● WHAT NEEDS TO BE DONE
The records below are to be restated word for word; their pictures are not.

RECORDS TO USE Block Start

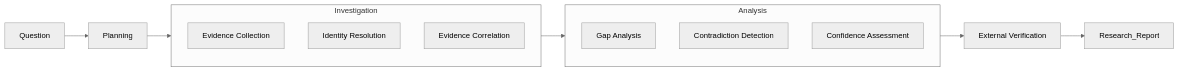
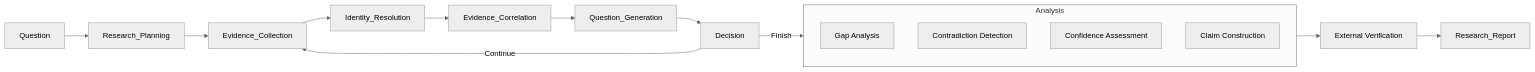
The first of 3 diagrams in .trae/skills/enterprise-research-agent/SKILL.md (devweekly/devweekly.github.io), drawn with Mermaid (neutral theme) before and after one commit. The commit also changed other lines of this file and 1 other file, not shown here.

````diff
--- a/.trae/skills/enterprise-research-agent/SKILL.md
+++ b/.trae/skills/enterprise-research-agent/SKILL.md
@@ -61,18 +88,19 @@
 ```mermaid
 flowchart LR
-    Question --> Planning
-    Planning --> Investigation
-    subgraph Investigation
-        IC[Evidence Collection]
-        IR[Identity Resolution]
-        EC[Evidence Correlation]
-    end
-    Investigation --> Analysis
+    Question --> Research_Planning
+    Research_Planning --> Evidence_Collection
+    Evidence_Collection --> Identity_Resolution
+    Identity_Resolution --> Evidence_Correlation
+    Evidence_Correlation --> Question_Generation
+    Question_Generation --> Decision
+    Decision -->|Continue| Evidence_Collection
+    Decision -->|Finish| Analysis
     subgraph Analysis
         GA[Gap Analysis]
         CD[Contradiction Detection]
         CA[Confidence Assessment]
+        CC[Claim Construction]
     end
     Analysis --> EV[External Verification]
     EV --> Research_Report
 ```
````
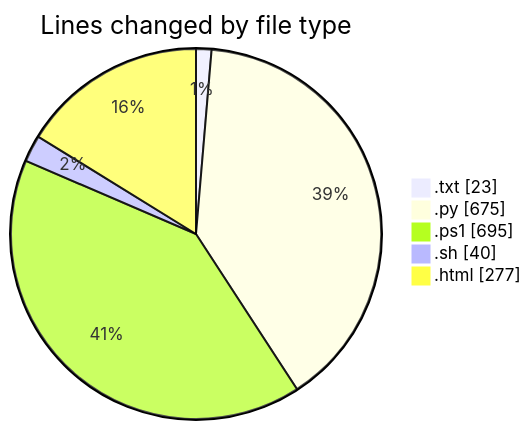
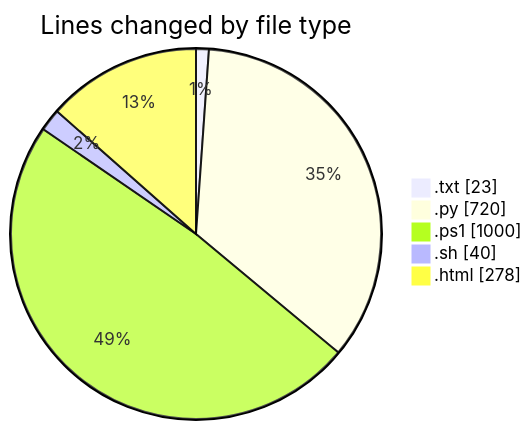
The first of 2 diagrams in 2025-05-16/python_app_deploy/README.md (CELIANVF/code-tracking), drawn with Mermaid before and after one commit. The commit also changed other lines of this file and 1 other file, not shown here.

````diff
--- a/2025-05-16/python_app_deploy/README.md
+++ b/2025-05-16/python_app_deploy/README.md
@@ -31,9 +38,9 @@
 ```mermaid
 pie showData
 title Lines changed by file type
 ".txt" : 23
-".py" : 675
-".ps1" : 695
+".py" : 720
+".ps1" : 1000
 ".sh" : 40
-".html" : 277
+".html" : 278
 ```
````
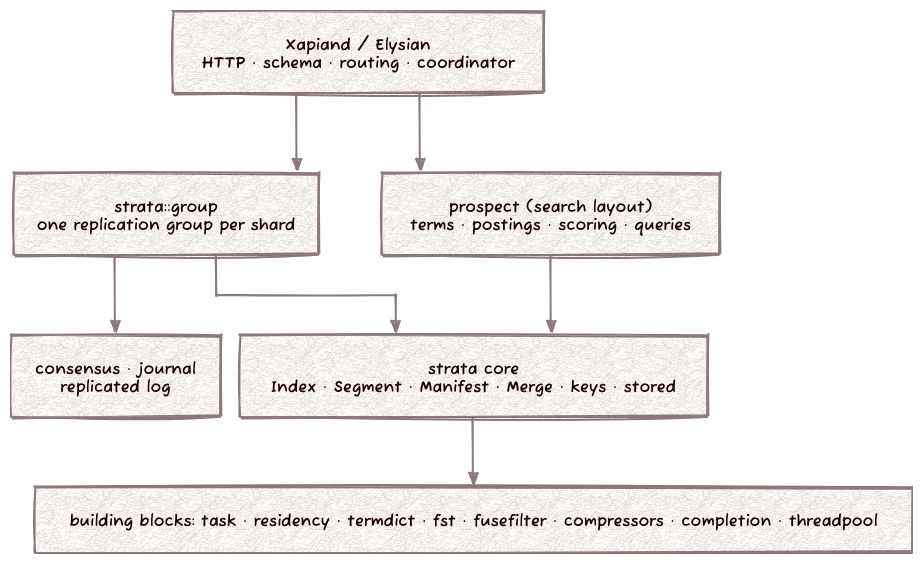
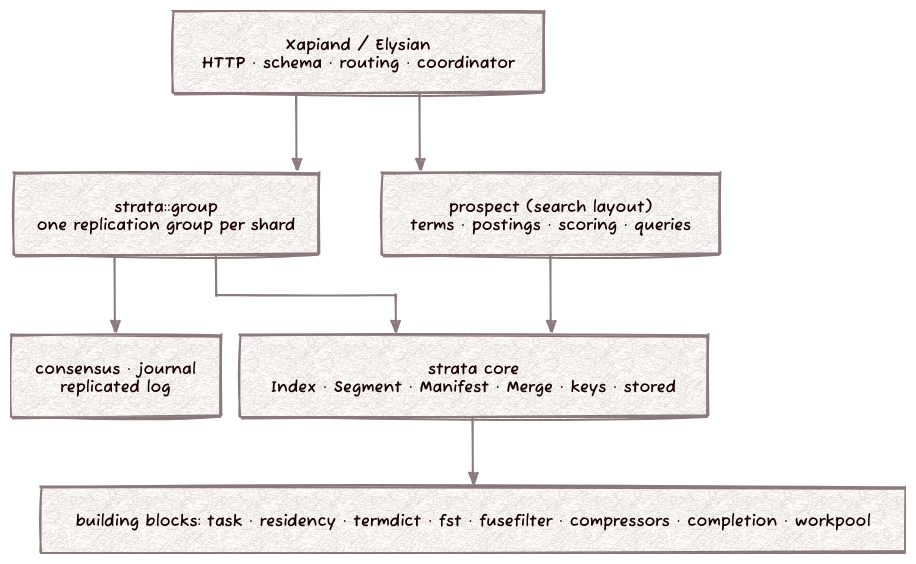
The diagram in docs/strata.d2 (Kronuz/strata), drawn with D2 before and after one commit. The commit also changed 9 other files, not shown here.

```diff
--- a/docs/strata.d2
+++ b/docs/strata.d2
@@ -1,18 +1,18 @@
 # strata layers. Render: d2 --layout elk --sketch --theme 302 docs/strata.d2 docs/strata.svg
 # Render: d2 docs/strata.d2 docs/strata.svg
 vars: { d2-config: { layout-engine: elk; theme-id: 302; sketch: true; pad: 24; theme-overrides: { B1: "#8C7B7E"; B2: "#C25B73"; N2: "#C25B73" } } }
 style.fill: transparent
 
 direction: down
 xapiand: "Xapiand / Elysian\nHTTP · schema · routing · coordinator"
 group: "strata::group\none replication group per shard"
 prospect: "prospect (search layout)\nterms · postings · scoring · queries"
 core: "strata core\nIndex · Segment · Manifest · Merge · keys · stored"
 repl: "consensus · journal\nreplicated log"
-libs: "building blocks: task · residency · termdict · fst · fusefilter · compressors · completion · threadpool"
+libs: "building blocks: task · residency · termdict · fst · fusefilter · compressors · completion · workpool"
 xapiand -> group
 xapiand -> prospect
 group -> core
 group -> repl
 prospect -> core
 core -> libs
```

RECORDS TO USE Block End

● ANSWER TO THIS TASK
The first of 3 diagrams in .trae/skills/enterprise-research-agent/SKILL.md (devweekly/devweekly.github.io), drawn with Mermaid (neutral theme) before and after one commit. The commit also changed other lines of this file and 1 other file, not shown here.

````diff
--- a/.trae/skills/enterprise-research-agent/SKILL.md
+++ b/.trae/skills/enterprise-research-agent/SKILL.md
@@ -61,18 +88,19 @@
 ```mermaid
 flowchart LR
-    Question --> Planning
-    Planning --> Investigation
-    subgraph Investigation
-        IC[Evidence Collection]
-        IR[Identity Resolution]
-        EC[Evidence Correlation]
-    end
-    Investigation --> Analysis
+    Question --> Research_Planning
+    Research_Planning --> Evidence_Collection
+    Evidence_Collection --> Identity_Resolution
+    Identity_Resolution --> Evidence_Correlation
+    Evidence_Correlation --> Question_Generation
+    Question_Generation --> Decision
+    Decision -->|Continue| Evidence_Collection
+    Decision -->|Finish| Analysis
     subgraph Analysis
         GA[Gap Analysis]
         CD[Contradiction Detection]
         CA[Confidence Assessment]
+        CC[Claim Construction]
     end
     Analysis --> EV[External Verification]
     EV --> Research_Report
 ```
````
The first of 2 diagrams in 2025-05-16/python_app_deploy/README.md (CELIANVF/code-tracking), drawn with Mermaid before and after one commit. The commit also changed other lines of this file and 1 other file, not shown here.

````diff
--- a/2025-05-16/python_app_deploy/README.md
+++ b/2025-05-16/python_app_deploy/README.md
@@ -31,9 +38,9 @@
 ```mermaid
 pie showData
 title Lines changed by file type
 ".txt" : 23
-".py" : 675
-".ps1" : 695
+".py" : 720
+".ps1" : 1000
 ".sh" : 40
-".html" : 277
+".html" : 278
 ```
````
The diagram in docs/strata.d2 (Kronuz/strata), drawn with D2 before and after one commit. The commit also changed 9 other files, not shown here.

```diff
--- a/docs/strata.d2
+++ b/docs/strata.d2
@@ -1,18 +1,18 @@
 # strata layers. Render: d2 --layout elk --sketch --theme 302 docs/strata.d2 docs/strata.svg
 # Render: d2 docs/strata.d2 docs/strata.svg
 vars: { d2-config: { layout-engine: elk; theme-id: 302; sketch: true; pad: 24; theme-overrides: { B1: "#8C7B7E"; B2: "#C25B73"; N2: "#C25B73" } } }
 style.fill: transparent
 
 direction: down
 xapiand: "Xapiand / Elysian\nHTTP · schema · routing · coordinator"
 group: "strata::group\none replication group per shard"
 prospect: "prospect (search layout)\nterms · postings · scoring · queries"
 core: "strata core\nIndex · Segment · Manifest · Merge · keys · stored"
 repl: "consensus · journal\nreplicated log"
-libs: "building blocks: task · residency · termdict · fst · fusefilter · compressors · completion · threadpool"
+libs: "building blocks: task · residency · termdict · fst · fusefilter · compressors · completion · workpool"
 xapiand -> group
 xapiand -> prospect
 group -> core
 group -> repl
 prospect -> core
 core -> libs
```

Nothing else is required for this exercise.